ACTION ITEM: Count only the lines of the records that hold "color", then give the number without any other words.

Web document revisions:
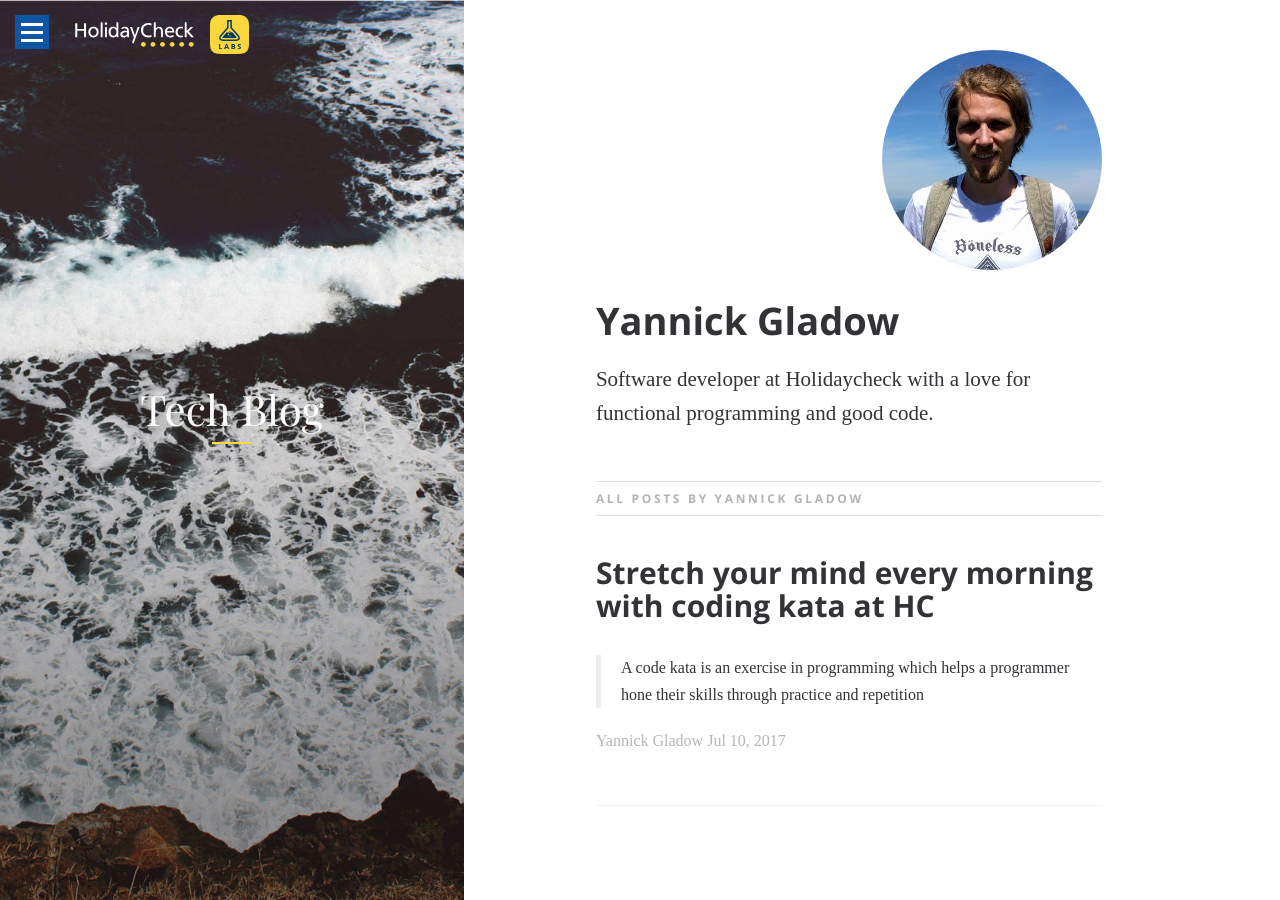
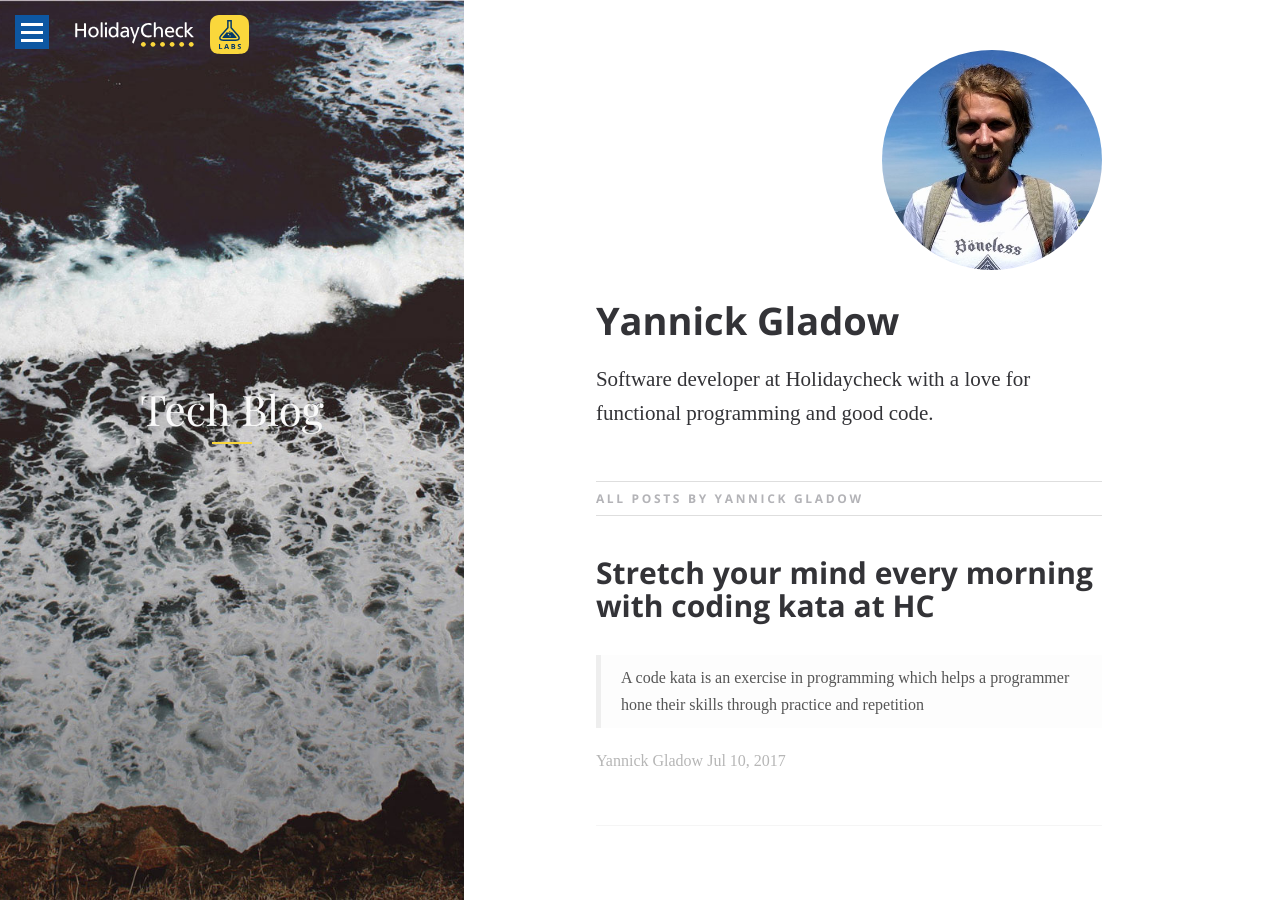
Before and after one commit to holidaycheck/tech-blog, a Jekyll site: the page built from authors/author-yannickgladow.md, in a window 1280 px wide. Built offline with Jekyll 4.4.1, drawn with Linux system fonts in a browser that asks for light colours; some web fonts are replaced.

Commit message:
Style blockquote tag

```diff
--- a/_sass/partials/_single.sass
+++ b/_sass/partials/_single.sass
@@ -48,8 +48,10 @@
     border: 1px solid #dededc
 
 blockquote
-    +font-size(24)
-    padding: 0 20px
+    +font-size(20)
+    padding: 10px 20px
+    background-color: #fdfdfd
+    color: #555555
 
 .pullquote
     text-align: center
```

OUTPUT: 2